__TASK__: Return every entry exactly as it is written in the listing.
(DATA SHOWN)
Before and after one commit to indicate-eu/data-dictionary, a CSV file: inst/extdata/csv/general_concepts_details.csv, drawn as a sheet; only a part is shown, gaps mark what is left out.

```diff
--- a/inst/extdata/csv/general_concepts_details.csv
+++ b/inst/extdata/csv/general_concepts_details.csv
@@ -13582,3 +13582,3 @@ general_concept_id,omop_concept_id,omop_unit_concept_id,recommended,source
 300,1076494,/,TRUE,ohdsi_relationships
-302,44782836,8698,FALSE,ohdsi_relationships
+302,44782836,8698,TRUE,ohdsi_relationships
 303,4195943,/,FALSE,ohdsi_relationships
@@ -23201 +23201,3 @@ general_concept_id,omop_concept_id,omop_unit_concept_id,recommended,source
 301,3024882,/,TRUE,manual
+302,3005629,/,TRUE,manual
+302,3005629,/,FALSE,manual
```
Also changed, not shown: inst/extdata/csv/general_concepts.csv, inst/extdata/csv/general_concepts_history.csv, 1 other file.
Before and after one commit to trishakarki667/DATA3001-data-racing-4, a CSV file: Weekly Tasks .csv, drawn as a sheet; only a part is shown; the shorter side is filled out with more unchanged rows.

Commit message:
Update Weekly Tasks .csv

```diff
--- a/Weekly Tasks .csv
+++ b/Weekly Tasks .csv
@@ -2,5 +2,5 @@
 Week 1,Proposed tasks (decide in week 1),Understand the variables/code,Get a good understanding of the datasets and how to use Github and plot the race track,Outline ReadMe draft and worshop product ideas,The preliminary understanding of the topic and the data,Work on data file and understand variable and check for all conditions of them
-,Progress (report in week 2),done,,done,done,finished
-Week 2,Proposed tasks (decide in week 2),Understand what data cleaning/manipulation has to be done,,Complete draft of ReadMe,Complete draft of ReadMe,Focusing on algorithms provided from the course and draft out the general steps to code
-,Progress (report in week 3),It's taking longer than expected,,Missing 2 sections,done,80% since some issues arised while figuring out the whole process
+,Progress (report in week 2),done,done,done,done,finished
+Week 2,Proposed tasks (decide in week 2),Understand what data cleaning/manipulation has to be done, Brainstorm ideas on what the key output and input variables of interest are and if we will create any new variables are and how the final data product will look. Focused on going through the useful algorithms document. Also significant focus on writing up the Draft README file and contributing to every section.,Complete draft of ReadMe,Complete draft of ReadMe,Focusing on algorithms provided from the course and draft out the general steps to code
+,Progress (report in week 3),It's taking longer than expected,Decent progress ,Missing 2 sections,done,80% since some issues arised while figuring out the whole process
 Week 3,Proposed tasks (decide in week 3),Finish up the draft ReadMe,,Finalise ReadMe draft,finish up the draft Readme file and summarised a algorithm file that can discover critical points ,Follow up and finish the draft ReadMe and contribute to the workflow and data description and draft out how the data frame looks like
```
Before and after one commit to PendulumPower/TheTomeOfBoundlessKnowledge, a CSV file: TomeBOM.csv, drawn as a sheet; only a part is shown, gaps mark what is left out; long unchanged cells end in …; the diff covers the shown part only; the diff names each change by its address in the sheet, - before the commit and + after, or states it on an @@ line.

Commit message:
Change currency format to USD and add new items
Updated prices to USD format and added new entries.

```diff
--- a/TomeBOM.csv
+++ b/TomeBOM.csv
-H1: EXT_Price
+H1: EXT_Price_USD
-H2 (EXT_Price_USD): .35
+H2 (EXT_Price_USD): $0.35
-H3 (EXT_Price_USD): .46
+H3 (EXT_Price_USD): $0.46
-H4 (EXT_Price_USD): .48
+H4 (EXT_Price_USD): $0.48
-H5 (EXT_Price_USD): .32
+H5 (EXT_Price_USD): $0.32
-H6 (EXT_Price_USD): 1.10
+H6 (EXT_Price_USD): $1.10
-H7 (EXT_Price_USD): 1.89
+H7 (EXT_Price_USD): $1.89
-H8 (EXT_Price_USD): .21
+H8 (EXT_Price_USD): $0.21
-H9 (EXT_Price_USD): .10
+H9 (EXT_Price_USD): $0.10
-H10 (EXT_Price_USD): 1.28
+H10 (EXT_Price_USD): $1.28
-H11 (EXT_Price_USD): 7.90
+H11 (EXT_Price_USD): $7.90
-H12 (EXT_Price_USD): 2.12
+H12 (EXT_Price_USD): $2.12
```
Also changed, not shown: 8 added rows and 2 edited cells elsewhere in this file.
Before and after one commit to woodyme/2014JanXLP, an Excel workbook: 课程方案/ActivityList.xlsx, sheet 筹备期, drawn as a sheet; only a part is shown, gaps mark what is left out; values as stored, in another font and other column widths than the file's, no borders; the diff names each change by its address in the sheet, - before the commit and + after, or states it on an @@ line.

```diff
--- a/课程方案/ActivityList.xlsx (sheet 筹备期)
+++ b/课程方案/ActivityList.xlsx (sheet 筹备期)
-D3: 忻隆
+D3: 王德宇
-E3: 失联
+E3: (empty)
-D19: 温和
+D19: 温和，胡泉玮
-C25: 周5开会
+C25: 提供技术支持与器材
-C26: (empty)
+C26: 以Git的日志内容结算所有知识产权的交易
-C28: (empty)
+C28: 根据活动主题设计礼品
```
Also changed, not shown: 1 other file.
(End DATA SHOWN)
__RESPONSE FOR THIS EXERCISE__:
Before and after one commit to indicate-eu/data-dictionary, a CSV file: inst/extdata/csv/general_concepts_details.csv, drawn as a sheet; only a part is shown, gaps mark what is left out.

```diff
--- a/inst/extdata/csv/general_concepts_details.csv
+++ b/inst/extdata/csv/general_concepts_details.csv
@@ -13582,3 +13582,3 @@ general_concept_id,omop_concept_id,omop_unit_concept_id,recommended,source
 300,1076494,/,TRUE,ohdsi_relationships
-302,44782836,8698,FALSE,ohdsi_relationships
+302,44782836,8698,TRUE,ohdsi_relationships
 303,4195943,/,FALSE,ohdsi_relationships
@@ -23201 +23201,3 @@ general_concept_id,omop_concept_id,omop_unit_concept_id,recommended,source
 301,3024882,/,TRUE,manual
+302,3005629,/,TRUE,manual
+302,3005629,/,FALSE,manual
```
Also changed, not shown: inst/extdata/csv/general_concepts.csv, inst/extdata/csv/general_concepts_history.csv, 1 other file.
Before and after one commit to trishakarki667/DATA3001-data-racing-4, a CSV file: Weekly Tasks .csv, drawn as a sheet; only a part is shown; the shorter side is filled out with more unchanged rows.

Commit message:
Update Weekly Tasks .csv

```diff
--- a/Weekly Tasks .csv
+++ b/Weekly Tasks .csv
@@ -2,5 +2,5 @@
 Week 1,Proposed tasks (decide in week 1),Understand the variables/code,Get a good understanding of the datasets and how to use Github and plot the race track,Outline ReadMe draft and worshop product ideas,The preliminary understanding of the topic and the data,Work on data file and understand variable and check for all conditions of them
-,Progress (report in week 2),done,,done,done,finished
-Week 2,Proposed tasks (decide in week 2),Understand what data cleaning/manipulation has to be done,,Complete draft of ReadMe,Complete draft of ReadMe,Focusing on algorithms provided from the course and draft out the general steps to code
-,Progress (report in week 3),It's taking longer than expected,,Missing 2 sections,done,80% since some issues arised while figuring out the whole process
+,Progress (report in week 2),done,done,done,done,finished
+Week 2,Proposed tasks (decide in week 2),Understand what data cleaning/manipulation has to be done, Brainstorm ideas on what the key output and input variables of interest are and if we will create any new variables are and how the final data product will look. Focused on going through the useful algorithms document. Also significant focus on writing up the Draft README file and contributing to every section.,Complete draft of ReadMe,Complete draft of ReadMe,Focusing on algorithms provided from the course and draft out the general steps to code
+,Progress (report in week 3),It's taking longer than expected,Decent progress ,Missing 2 sections,done,80% since some issues arised while figuring out the whole process
 Week 3,Proposed tasks (decide in week 3),Finish up the draft ReadMe,,Finalise ReadMe draft,finish up the draft Readme file and summarised a algorithm file that can discover critical points ,Follow up and finish the draft ReadMe and contribute to the workflow and data description and draft out how the data frame looks like
```
Before and after one commit to PendulumPower/TheTomeOfBoundlessKnowledge, a CSV file: TomeBOM.csv, drawn as a sheet; only a part is shown, gaps mark what is left out; long unchanged cells end in …; the diff covers the shown part only; the diff names each change by its address in the sheet, - before the commit and + after, or states it on an @@ line.

Commit message:
Change currency format to USD and add new items
Updated prices to USD format and added new entries.

```diff
--- a/TomeBOM.csv
+++ b/TomeBOM.csv
-H1: EXT_Price
+H1: EXT_Price_USD
-H2 (EXT_Price_USD): .35
+H2 (EXT_Price_USD): $0.35
-H3 (EXT_Price_USD): .46
+H3 (EXT_Price_USD): $0.46
-H4 (EXT_Price_USD): .48
+H4 (EXT_Price_USD): $0.48
-H5 (EXT_Price_USD): .32
+H5 (EXT_Price_USD): $0.32
-H6 (EXT_Price_USD): 1.10
+H6 (EXT_Price_USD): $1.10
-H7 (EXT_Price_USD): 1.89
+H7 (EXT_Price_USD): $1.89
-H8 (EXT_Price_USD): .21
+H8 (EXT_Price_USD): $0.21
-H9 (EXT_Price_USD): .10
+H9 (EXT_Price_USD): $0.10
-H10 (EXT_Price_USD): 1.28
+H10 (EXT_Price_USD): $1.28
-H11 (EXT_Price_USD): 7.90
+H11 (EXT_Price_USD): $7.90
-H12 (EXT_Price_USD): 2.12
+H12 (EXT_Price_USD): $2.12
```
Also changed, not shown: 8 added rows and 2 edited cells elsewhere in this file.
Before and after one commit to woodyme/2014JanXLP, an Excel workbook: 课程方案/ActivityList.xlsx, sheet 筹备期, drawn as a sheet; only a part is shown, gaps mark what is left out; values as stored, in another font and other column widths than the file's, no borders; the diff names each change by its address in the sheet, - before the commit and + after, or states it on an @@ line.

```diff
--- a/课程方案/ActivityList.xlsx (sheet 筹备期)
+++ b/课程方案/ActivityList.xlsx (sheet 筹备期)
-D3: 忻隆
+D3: 王德宇
-E3: 失联
+E3: (empty)
-D19: 温和
+D19: 温和，胡泉玮
-C25: 周5开会
+C25: 提供技术支持与器材
-C26: (empty)
+C26: 以Git的日志内容结算所有知识产权的交易
-C28: (empty)
+C28: 根据活动主题设计礼品
```
Also changed, not shown: 1 other file.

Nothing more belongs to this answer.